for, on the one hand, Eric Trudel, and on the other, Francesca Capone
There is one activity one can always engage in: the gaze-of-such-a-sort-that-it’s-spoken, the comment upon what surrounds him and upon his own state amidst what surrounds him. Right away, this lets him recognize the importance of each thing and its mute supplication, the instances when, in their silence, they make us speak them, according to their value, and in themselves,—outside of their habitual signifying value,—with no alternative, and yet measured.
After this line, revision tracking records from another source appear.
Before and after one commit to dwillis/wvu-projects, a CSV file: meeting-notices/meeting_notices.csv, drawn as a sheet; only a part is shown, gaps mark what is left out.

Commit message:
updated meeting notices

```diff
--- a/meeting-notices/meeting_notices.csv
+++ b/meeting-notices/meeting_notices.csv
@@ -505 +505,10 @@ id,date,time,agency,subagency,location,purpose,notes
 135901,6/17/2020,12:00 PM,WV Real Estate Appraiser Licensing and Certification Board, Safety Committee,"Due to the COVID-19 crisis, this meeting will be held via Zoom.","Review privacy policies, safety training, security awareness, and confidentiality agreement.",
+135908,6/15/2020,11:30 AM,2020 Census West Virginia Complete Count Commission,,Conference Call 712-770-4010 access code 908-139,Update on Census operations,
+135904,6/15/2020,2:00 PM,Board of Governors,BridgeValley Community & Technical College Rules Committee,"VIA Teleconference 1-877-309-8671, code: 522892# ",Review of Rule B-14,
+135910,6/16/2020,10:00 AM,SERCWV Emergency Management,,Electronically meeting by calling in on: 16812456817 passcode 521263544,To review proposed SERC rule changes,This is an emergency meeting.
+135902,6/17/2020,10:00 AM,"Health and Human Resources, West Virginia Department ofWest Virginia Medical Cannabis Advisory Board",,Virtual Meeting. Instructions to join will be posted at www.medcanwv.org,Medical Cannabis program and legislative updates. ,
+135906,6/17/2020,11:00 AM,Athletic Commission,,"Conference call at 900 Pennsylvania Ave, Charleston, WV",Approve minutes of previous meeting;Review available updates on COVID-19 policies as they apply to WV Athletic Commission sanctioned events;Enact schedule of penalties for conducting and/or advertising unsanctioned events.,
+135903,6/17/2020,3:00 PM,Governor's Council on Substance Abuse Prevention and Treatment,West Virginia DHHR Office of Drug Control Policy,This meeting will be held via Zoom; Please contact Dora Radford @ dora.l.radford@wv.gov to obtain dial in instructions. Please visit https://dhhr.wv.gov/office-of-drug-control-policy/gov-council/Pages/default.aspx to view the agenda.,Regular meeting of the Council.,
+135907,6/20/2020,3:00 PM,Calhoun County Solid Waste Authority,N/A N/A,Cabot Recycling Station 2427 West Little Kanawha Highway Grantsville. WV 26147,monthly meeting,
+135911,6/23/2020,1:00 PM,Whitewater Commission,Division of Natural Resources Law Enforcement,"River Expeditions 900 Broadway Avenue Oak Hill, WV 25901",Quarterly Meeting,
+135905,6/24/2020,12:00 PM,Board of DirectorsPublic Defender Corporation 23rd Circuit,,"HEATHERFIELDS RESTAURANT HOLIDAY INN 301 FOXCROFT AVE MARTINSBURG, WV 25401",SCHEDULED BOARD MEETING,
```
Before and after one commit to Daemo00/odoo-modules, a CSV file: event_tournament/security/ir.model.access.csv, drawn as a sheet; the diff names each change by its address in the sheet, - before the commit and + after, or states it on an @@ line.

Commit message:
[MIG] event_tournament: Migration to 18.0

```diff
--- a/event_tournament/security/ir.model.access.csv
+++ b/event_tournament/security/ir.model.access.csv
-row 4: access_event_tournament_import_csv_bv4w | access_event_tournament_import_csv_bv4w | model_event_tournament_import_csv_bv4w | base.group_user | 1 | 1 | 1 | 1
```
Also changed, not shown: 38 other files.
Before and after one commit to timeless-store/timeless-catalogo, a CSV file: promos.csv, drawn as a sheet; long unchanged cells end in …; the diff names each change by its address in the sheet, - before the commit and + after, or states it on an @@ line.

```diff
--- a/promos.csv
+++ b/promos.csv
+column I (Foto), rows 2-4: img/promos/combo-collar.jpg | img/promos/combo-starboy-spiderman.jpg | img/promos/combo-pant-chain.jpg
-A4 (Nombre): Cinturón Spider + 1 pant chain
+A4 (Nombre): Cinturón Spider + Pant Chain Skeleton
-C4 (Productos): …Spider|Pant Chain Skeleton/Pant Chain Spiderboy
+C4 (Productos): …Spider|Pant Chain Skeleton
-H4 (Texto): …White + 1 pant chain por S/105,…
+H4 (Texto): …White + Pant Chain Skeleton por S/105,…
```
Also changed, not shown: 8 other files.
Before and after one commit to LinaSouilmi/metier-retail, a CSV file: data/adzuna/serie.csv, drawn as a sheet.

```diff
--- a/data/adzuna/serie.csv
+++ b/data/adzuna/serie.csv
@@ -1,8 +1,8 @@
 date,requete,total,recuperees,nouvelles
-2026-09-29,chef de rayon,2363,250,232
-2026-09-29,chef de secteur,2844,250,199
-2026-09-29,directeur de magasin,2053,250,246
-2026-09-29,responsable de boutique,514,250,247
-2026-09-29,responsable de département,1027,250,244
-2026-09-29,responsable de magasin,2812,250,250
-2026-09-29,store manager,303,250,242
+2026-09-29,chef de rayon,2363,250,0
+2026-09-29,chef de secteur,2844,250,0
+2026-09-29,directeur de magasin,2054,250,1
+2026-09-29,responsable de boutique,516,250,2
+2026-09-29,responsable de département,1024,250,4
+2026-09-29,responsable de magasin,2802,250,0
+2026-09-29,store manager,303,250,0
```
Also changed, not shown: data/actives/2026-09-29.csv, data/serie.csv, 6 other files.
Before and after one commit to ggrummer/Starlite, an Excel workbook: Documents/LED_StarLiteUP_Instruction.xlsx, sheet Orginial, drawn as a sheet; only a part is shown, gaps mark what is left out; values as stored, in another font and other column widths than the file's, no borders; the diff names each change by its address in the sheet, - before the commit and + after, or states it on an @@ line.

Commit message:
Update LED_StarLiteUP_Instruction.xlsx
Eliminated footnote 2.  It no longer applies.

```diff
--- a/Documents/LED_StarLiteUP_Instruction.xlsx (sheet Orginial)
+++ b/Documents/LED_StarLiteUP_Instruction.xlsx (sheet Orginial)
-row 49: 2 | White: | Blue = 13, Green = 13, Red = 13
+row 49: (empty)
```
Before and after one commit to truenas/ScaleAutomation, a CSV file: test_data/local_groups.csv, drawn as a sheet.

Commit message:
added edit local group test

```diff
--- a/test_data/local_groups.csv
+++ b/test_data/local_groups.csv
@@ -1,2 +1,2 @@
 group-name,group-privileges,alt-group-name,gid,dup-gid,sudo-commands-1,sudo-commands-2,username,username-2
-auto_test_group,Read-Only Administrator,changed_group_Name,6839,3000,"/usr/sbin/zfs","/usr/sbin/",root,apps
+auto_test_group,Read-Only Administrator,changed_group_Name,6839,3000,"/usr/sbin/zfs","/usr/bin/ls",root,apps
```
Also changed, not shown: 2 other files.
By what measure?: their very own.
– Francis Ponge, “Les Façons du regard” [Ways of Seeing]i
I swear language is capable of getting in the way of my use of it.
Sometimes I can’t bear the effects of its having a mind of its own . . . !
To hold a pebble in your palm once is to understand how every pebble behaves,
how every pebble has ever behaved (since well before the flood,)
is to understand that a pebble wouldn’t move, or couldn’t move,—
that a pebble shouldn’t move,—
unless acted upon by an external force (to quote a phrase),
is to feel that a pebble has no internal force,
but has been brought by what it is not to where it has come to rest—
Ponge: “It is sometimes the case that the stone itself holds signs of having been stirred. In its final stages, as pebble, gravel, sand, dust, it is no longer able to play its role as bearer or supporter of animate things.”ii
Is this what it means to be without will:
moving only passively through the space on the side of things,
being moved, breaking down, until there is nothing left but pebble, gravel, sand, dust,
until there is not enough left of you to even house or support your suppressors, the ones who caused you to stir, to disintegrate?
And does a stone continue to possess its body as it falls away to pebble, grave, sand, dust?
And is there even such thing as totality in geology, or has all that was once integral broken into discrete bodies? A sort of incomplete whole.
And to what whole, beyond the pebble itself, could the pebble belong?
Lautréamont: “It is a horrible thing to feel what you possess slipping away. We become attached to it for no other reason than to find out if it may hold something permanent.”iii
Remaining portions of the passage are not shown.